We only saw one lamb born on the farm this year - purposely so.  After my surgery I was glad to have the forethought (knowing the surgery would have to come at some point) to just breed the one ewe as a test breeding for one of Loki's sons.
The results were a beautiful moorit (red brown) ewe lamb named Abigail. Abby is smart, an imp, and very sweet. It's such a pleasure to have her in the flock. As tiny as she is compared to some of the others, she seems to always get her way. And Rita turned out to be an exceptional mother! Since Abby was the only lamb, Rita took it upon herself to have the "Lamb Races" with Abby. There Rita would go, off like a shot, full udder swinging along! I don't see how she did it running with that thing flopping around between her back legs, but she was determined to play with Abby!   
Summer came and went with nothing remarkable happening - a blessing with two people recovering from surgerys in one house. I still had ups and downs with getting medications straightened out.
Spinning and weaving took a back seat for awhile as my energy level was so low at times, but my dear friend, Melanie took on the challenge to get me back to weaving again. We both have been working on tea towels with Mel being much more prolific than I. I'll catch up just as soon as I get a few more meds on board to get me back to having more energy. (I'm turning into my mother who was known for falling asleep in her chair in front of the TV before 7:30 pm. I find myself "missing" some parts of programs once and awhile.)
Slowly, spinning, knitting and weaving are coming back. I have definitely found out places in my hands where arthritis has been hiding. I know and heartily believe it's harder to hit a moving target, so I try to keep going (very slowly at times) doing things.
Hopefully, you'll see more posts and updates on the sheep here this year. I have to confess that Facebook has been a faster way to get word out on sales and farm-happenings than sitting and blogging. Yes...I succumbed to the siren songs of FB and Google+. Hit with the "Instant Gratification Bug", the blog has suffered because of it. I am not a person who stays in one position too long, so some days I just check a few things and get back to other endeavors rather than sit at a computer. I have noticed the same trend in friends. We'd all rather be "doing" things than sitting. There are days when I feel computers are Black Holes, sucking up time that one never sees again, with nothing tangible to hold for the doing so. Definitely not like a sock or a tea towel...or a snuggle with a loved one.

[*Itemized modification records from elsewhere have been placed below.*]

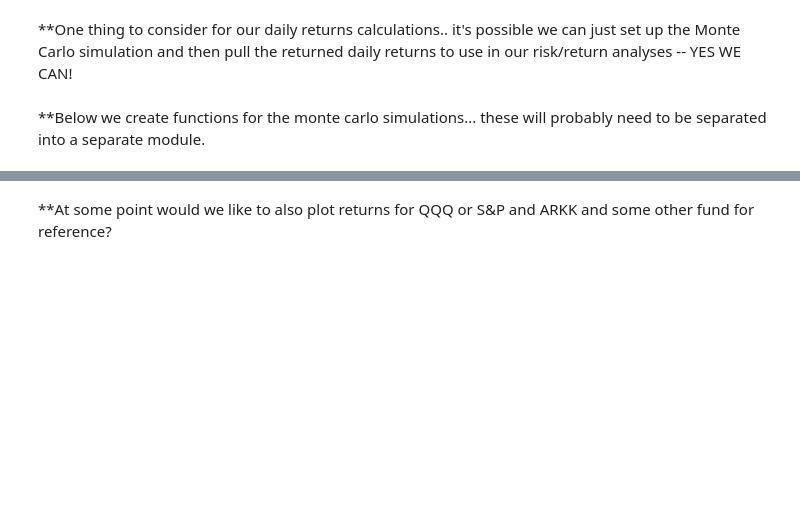
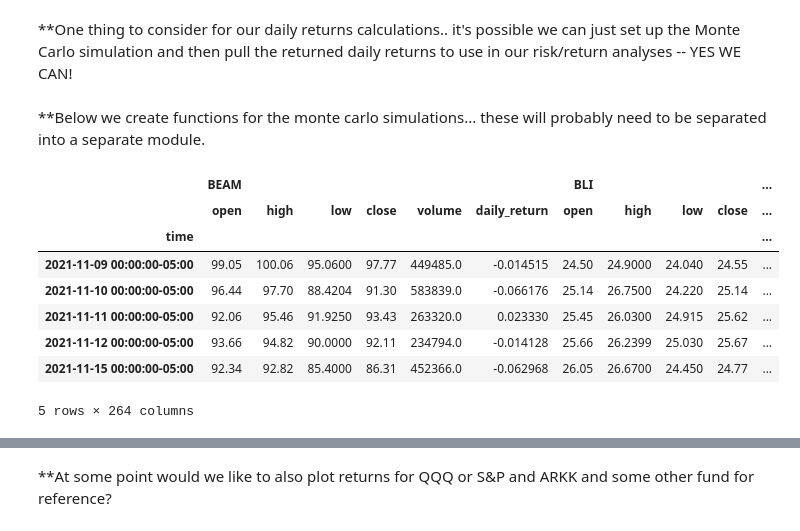
Before and after one commit to odhissm/portfolio_management, a Jupyter notebook: portfolio_analyzer/project_initial.ipynb, the cells around one changed output, grey strips where cells are left out. Saved outputs shown, nothing was run; the diff lists cells and outputs as text; code cells hidden in the pictures; blank space fills up the shorter version.

```diff
--- a/portfolio_analyzer/project_initial.ipynb
+++ b/portfolio_analyzer/project_initial.ipynb
@@ -65,6 +90,6 @@ initial_filtered_pie = plt.pie(x = filtered_df.weight, labels = filtered_df.tick
 # %%
 #Use data from ARKK API call to get historical quotes from Alpaca
-tickers = filtered_df['ticker'].astype(str).tolist()
+tickers = initial_filtered_df['ticker'].astype(str).tolist()
 timeframe = '1D'
 today = pd.Timestamp.now(tz="America/New_York")
 three_years_ago = pd.Timestamp(today - pd.Timedelta(days=1095)).isoformat()
@@ -92,23 +117,34 @@ qqq_df = apf.get_historical_dataframe('QQQ', start_date, end_date, timeframe)
 # %%
 # In order to use the weights from the portfolio dataframe in our Monte Carlo simulations, we will need to divide them by 100.
 # Initially we use the weights we received from our API call to retrieve ARKK's holdings --
 # the user will be allowed to change these and we will update them for calcuations
 # display(initial_holdings_df.weight)
 # Dividing the weights by 100
 initial_mc_weights = list(initial_holdings_df.weight / 100)
 # display(initial_mc_weights)
-num_simulations = 500
-num_trading_days = 252*3
+num_simulations = 100
+num_trading_days = 252
 
 # Creating initial MC Simulation DataFrames
 # For ARKK ETF stocks (before updating)
 portfolio_initial_sim_input = mcf.configure_monte_carlo(initial_portfolio_df, initial_mc_weights, num_simulations, num_trading_days)
 
 # For QQQ ETF (for comparison purposes)
 qqq_sim_input = mcf.configure_monte_carlo(qqq_df, [1], num_simulations, num_trading_days)
 
 # For the ARKK ETF
 arkk_sim_input = mcf.configure_monte_carlo(arkk_df, [1], num_simulations, num_trading_days)
+display(portfolio_initial_sim_input.portfolio_data.tail())
+# %% [output]
+|  | BEAM |  |  |  |  |  | BLI |  |  |  | ... |
+|  | open | high | low | close | volume | daily_return | open | high | low | close | ... |
+| time |  |  |  |  |  |  |  |  |  |  | ... |
+| 2021-11-09 00:00:00-05:00 | 99.05 | 100.06 | 95.0600 | 97.77 | 449485.0 | -0.014515 | 24.50 | 24.9000 | 24.040 | 24.55 | ... |
+| 2021-11-10 00:00:00-05:00 | 96.44 | 97.70 | 88.4204 | 91.30 | 583839.0 | -0.066176 | 25.14 | 26.7500 | 24.220 | 25.14 | ... |
+| 2021-11-11 00:00:00-05:00 | 92.06 | 95.46 | 91.9250 | 93.43 | 263320.0 | 0.023330 | 25.45 | 26.0300 | 24.915 | 25.62 | ... |
+| 2021-11-12 00:00:00-05:00 | 93.66 | 94.82 | 90.0000 | 92.11 | 234794.0 | -0.014128 | 25.66 | 26.2399 | 25.030 | 25.67 | ... |
+| 2021-11-15 00:00:00-05:00 | 92.34 | 92.82 | 85.4000 | 86.31 | 452366.0 | -0.062968 | 26.05 | 26.6700 | 24.450 | 24.77 | ... |
+5 rows × 264 columns
 # %%
 # We will isolate the daily returns column from our MC_portfolio dataframe in order to run our risk / return analyses by
 # merging the 'daily_return' series from our dataframe
```
Also changed, not shown: parts of 14 cells of this notebook, 3 other files.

So, that's what's been going on here. Life. Just like everyone else. We all know how each of us has been effected by the economy and dealings of Wall Street and demon banks. Most of the people we know hang in there, day-to-day, putting one foot in front of the other and getting through and getting by. My grandmother's advice was how I was brought up and I use it still:
Use it up, 
Wear it out.
Make it do,
or do without.

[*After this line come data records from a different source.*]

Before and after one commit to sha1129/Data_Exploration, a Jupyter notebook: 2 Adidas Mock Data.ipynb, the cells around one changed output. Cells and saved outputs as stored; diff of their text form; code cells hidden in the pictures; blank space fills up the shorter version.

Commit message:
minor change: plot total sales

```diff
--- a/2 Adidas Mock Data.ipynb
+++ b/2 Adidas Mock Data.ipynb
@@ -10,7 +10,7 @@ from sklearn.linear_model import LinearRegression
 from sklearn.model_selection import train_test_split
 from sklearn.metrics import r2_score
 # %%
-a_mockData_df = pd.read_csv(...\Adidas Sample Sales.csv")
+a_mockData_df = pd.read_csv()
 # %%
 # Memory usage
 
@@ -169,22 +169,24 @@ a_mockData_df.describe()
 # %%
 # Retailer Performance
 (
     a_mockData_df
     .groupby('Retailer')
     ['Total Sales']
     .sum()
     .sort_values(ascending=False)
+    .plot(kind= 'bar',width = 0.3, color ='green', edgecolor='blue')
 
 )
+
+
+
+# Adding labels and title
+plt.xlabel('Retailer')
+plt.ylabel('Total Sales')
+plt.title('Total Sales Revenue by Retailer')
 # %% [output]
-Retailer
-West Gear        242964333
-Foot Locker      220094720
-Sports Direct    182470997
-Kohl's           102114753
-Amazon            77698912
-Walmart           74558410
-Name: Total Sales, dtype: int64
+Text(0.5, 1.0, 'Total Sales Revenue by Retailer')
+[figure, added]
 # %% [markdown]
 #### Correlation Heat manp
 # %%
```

I think anyone raised by someone who grew up in the Great Depression has heard that ditty. And it has come full circle to new generations. Not a bad thing at all.

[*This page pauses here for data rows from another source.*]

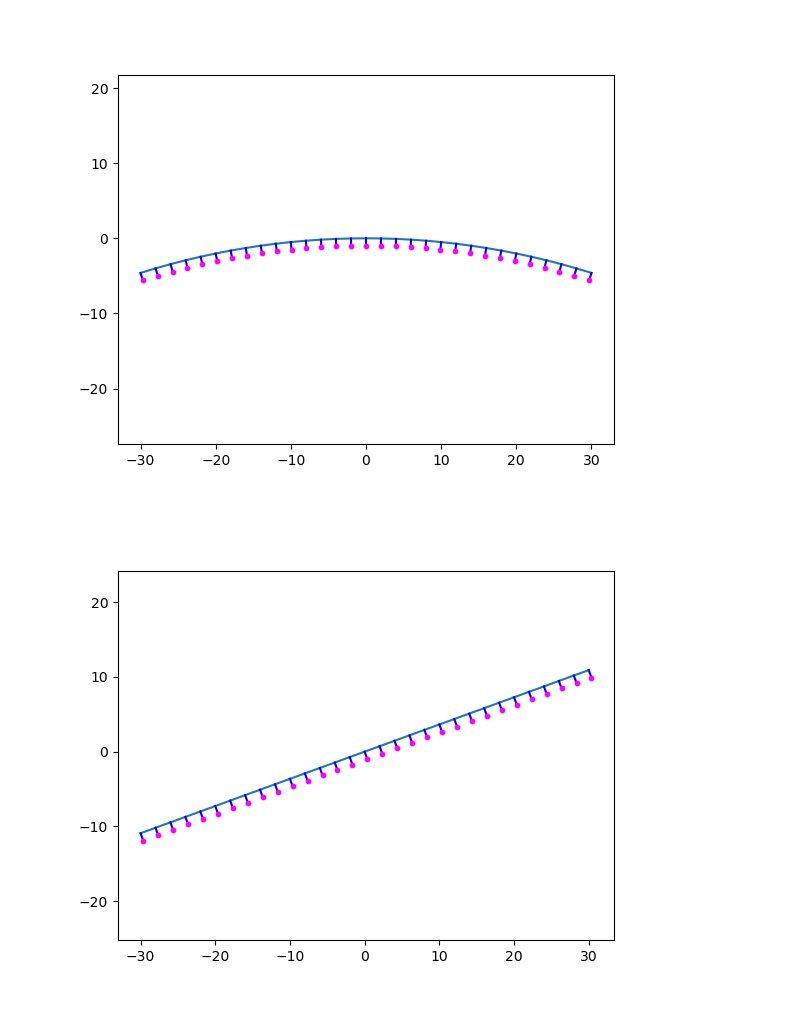
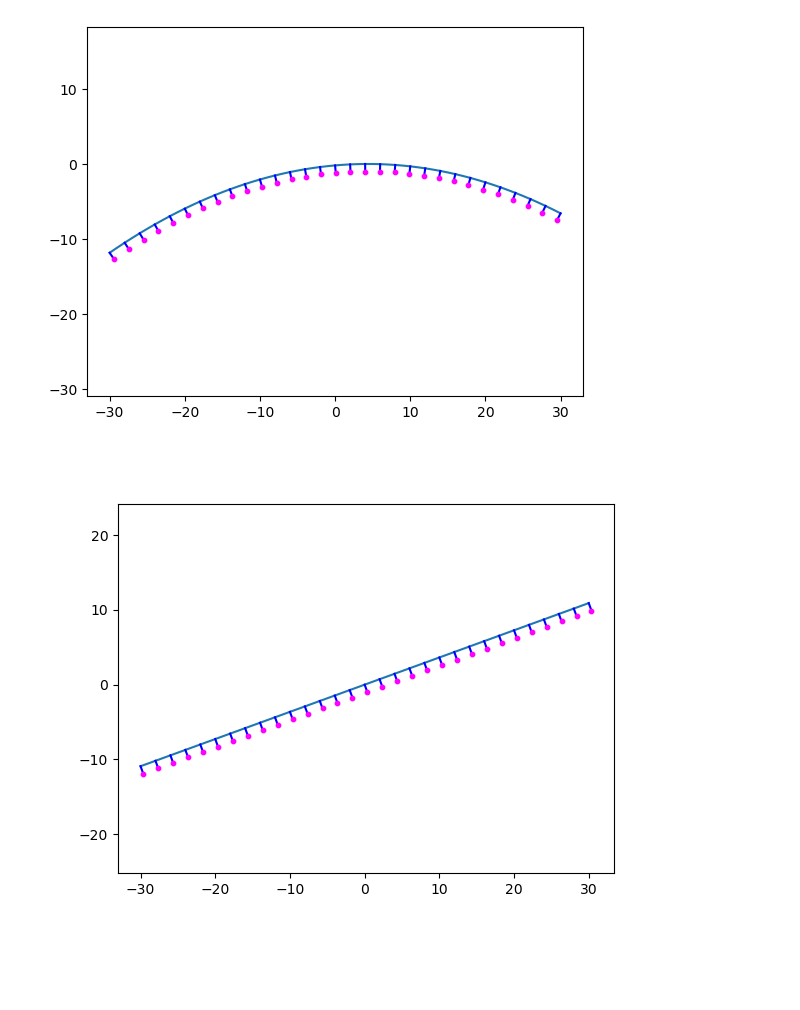
Before and after one commit to ellenle3/ifugen, a Jupyter notebook: python/surface_generator.ipynb, the cells around one changed output. Saved outputs shown, nothing was run; the diff lists cells and outputs as text; code cells hidden in the pictures; blank space fills up the shorter version.

```diff
--- a/python/surface_generator.ipynb
+++ b/python/surface_generator.ipynb
@@ -202,38 +245,38 @@ surface_norm_func = conic_3d_surface_normal
 
 xs = np.linspace(-30,30,100)
 y0 = 0
-r = 100
+r = 50
 c = -1/r
-k = 0
+k = -1
 alpha = 0
-beta = 0
+beta = 10
 gamma = 0
 
 surface = sag_func(xs, y0, c, k, alpha, beta, gamma)
 
 #print(conic_3d_sag_critical_x_y(c, k, 0, 2, gamma))
 
 
 #idx = np.argmin(surface)
 #print(xs[idx])
 
 plt.figure()
 plt.plot(xs, surface)
 
 for xtest in np.arange(-30, 30.1, 2):
     nx, ny, nz = surface_norm_func(xtest, y0, c, k, alpha, beta, gamma)
     ztest = sag_func(xtest, y0, c, k, alpha, beta, gamma)
     plt.plot([xtest, xtest+nx], [ztest, ztest+nz], c='b')
     plt.scatter([xtest+nx], [ztest+nz], c='fuchsia', s=10, zorder=10)
     #plt.plot([xtest, xtest-c*xtest], [ztest, ztest+1-c*ztest], c='r')
 plt.plot()
 plt.axis("equal")
 #plt.plot([xtest, xtest-c*xtest], [ztest, ztest+1-c*ztest], c='r')
 #plt.ylim(-1,4)
 #plt.scatter(xs[idx], surface[idx], c='r')
 plt.show()
 # %% [output]
-[figure, old version]
+[figure, new version]
 # %%
 ys = np.linspace(-30,30,100)
 x0 = 0
```
Also changed, not shown: parts of 6 cells of this notebook, 5 other files.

Happy New Year to all of you! And for you hand spinners...make sure your bobbins are empty and drivebands dropped on New Year's Eve for luck in the coming year!                                              

Saturday, December 31, 2011

Happy Ewe Year!

Happy, happy Ewe Year to each and every one of you!

We're hoping time and constraints will allow a bit more blogging in the coming year for us! One of the plans is a "Tale of Two Fleeces", following the processing of two ewenique raw North Ronaldsay fleeces from Orkney, as well as many other projects we hope to get into!

May this next year be happy, healthy, and prosperous to everyone!